For us Irenaeus is perhaps most important for his work as a theologian and writer. His most famous work in Latin was Against Heresies. This was written to refute the teachings of various groups loosely known as Gnostics who claimed that the Christian faith was about a secret knowledge possessed only by an elite few. Irenaeus insisted that salvation was offered to all and that understanding the faith was rooted in the gospel witness and the teaching of the church. His insistence on the witness of scripture is particularly interesting historically as he had clearly had access to all four gospels and most of the letters attributed to Paul – at a time when the New Testament was only just taking its final form.

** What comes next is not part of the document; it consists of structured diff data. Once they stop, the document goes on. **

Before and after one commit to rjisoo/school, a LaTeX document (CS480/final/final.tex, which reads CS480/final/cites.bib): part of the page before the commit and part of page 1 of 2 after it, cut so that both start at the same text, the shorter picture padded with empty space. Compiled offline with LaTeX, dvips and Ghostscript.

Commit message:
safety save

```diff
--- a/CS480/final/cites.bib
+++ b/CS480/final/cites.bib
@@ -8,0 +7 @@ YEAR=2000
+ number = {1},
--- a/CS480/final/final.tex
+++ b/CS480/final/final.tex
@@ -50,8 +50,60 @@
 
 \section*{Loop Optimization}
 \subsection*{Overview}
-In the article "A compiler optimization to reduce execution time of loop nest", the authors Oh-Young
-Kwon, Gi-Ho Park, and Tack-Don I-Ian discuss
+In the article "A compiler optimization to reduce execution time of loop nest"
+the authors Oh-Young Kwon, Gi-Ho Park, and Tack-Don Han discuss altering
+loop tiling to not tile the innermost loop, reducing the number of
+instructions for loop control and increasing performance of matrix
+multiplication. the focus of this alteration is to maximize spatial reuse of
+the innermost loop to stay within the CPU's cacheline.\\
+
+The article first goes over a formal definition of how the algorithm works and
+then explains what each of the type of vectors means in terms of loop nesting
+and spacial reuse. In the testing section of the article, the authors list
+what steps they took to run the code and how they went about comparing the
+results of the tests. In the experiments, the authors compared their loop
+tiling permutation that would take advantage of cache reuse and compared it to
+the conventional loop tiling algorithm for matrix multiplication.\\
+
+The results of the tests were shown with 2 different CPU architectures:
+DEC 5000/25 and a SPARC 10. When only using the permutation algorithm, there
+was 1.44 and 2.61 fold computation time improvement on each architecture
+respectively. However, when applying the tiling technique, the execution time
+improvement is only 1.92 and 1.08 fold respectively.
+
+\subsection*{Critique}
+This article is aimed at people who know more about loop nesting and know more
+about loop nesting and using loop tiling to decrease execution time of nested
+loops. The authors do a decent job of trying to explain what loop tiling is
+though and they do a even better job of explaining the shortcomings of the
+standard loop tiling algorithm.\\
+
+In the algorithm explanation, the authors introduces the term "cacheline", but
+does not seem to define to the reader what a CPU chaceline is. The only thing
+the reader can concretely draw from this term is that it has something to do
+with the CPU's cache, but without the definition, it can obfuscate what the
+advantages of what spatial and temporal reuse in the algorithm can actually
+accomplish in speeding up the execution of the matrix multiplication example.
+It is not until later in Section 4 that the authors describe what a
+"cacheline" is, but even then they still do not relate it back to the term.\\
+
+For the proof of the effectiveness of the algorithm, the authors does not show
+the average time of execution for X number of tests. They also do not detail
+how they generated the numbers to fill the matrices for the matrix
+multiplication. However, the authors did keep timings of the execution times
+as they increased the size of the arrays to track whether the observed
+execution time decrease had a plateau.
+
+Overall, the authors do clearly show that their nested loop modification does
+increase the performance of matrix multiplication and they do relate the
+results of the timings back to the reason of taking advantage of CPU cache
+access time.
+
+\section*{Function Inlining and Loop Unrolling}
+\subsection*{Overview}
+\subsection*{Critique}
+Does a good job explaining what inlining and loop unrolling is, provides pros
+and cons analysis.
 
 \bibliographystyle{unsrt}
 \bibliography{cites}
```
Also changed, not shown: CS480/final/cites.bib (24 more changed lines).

Our readings today reflect this theme of faith, based on the gospel witness, open to all, of light shining for all. But it is also light shining within those who respond to the gospel. This takes me to one of the most well known phrases in Irenaeus’s writings,
As so often with writers whose work is closely argued or prolific, certain themes and phrases are sometimes particularly cherished by later generations. One of those from Against Heresies is “The glory of God is a living man (a human person); and the life of man is the vision of God.”
Gloria enim Dei vivens homo, vita autem hominis visio Dei.
This sounds extraordinary – even presumptious. Who are we, ordinary, everyday, perhaps struggling Christians, to think that we are, or perhaps could be, the glory of God. Who are we to think or even hope that our lives might lead us to a vision of God?
Underlying Irenaeus’s assertion is surely a belief in a gracious, loving God, who searches us out, who rejoices in his creation, and has saved and sanctified it. It is if you like a reverse image of the Genesis account of the Fall. Far from being ejected from Paradise, humankind is called into God’s loving embrace. God actually desires us, longs for us to be part of that family of which Our Lord is the first-born. When we respond to that call we actually in some sense give Him glory. Clearly we cannot enhance God’s glory in the way we might enhance an earthly monarch’s glory by gifts or service. John’s gospel in particular teaches us that the glory of God is not a matter of might, power, brilliance and so forth – but about self-giving love. The love which shone through that gospel’s account of Christ’s final days and hours is still at work, calling, redeeming and sanctifying. When human persons respond they become fully alive, rather than shadows of what they are meant to be. They are the fruition and fulfilment of God’s self-giving love: they – we – are in a sense His glory.
But what of the second phrase – “the life of man is the vision of God”? Again this may sound difficult and presumptious. The Old Testament warning that no man can see God and live springs to mind. Paul writing to the Corinthian Christians (2 Corinthians, ch. 3) tackled this head on, as it were. Indeed, he writes, Moses had to cover his face after his encounter with God on the holy mountain to protect the Israelites. But Christ has removed that veil and His Spirit gives Christians a new freedom. “And all of us, with unveiled faces, seeing the glory of the Lord as though reflected in a mirror, are being transformed into the same image from one degree of glory to another”. (2. Cor. 3:18) It is not just that we can now through the Spirit see more deeply and truly the nature of God’s love, that His very nature is Love. We are in turn changed by that sight. Moses’ skin began to shine – hence the necessary veil. In Paul’s Graeco-Roman world there was a belief that an encounter with or sight of the divine changed the person involved. It is a powerful sense still among Hindus. In seeing the holy we are ourselves changed and made holy. In Christian thinking the loving gaze of God transforms and sanctifies us. We are called to be fully alive. Or in the words which John’s gospel gives to Jesus, “I came that they may have life, and have it abundantly.” (John 10:10)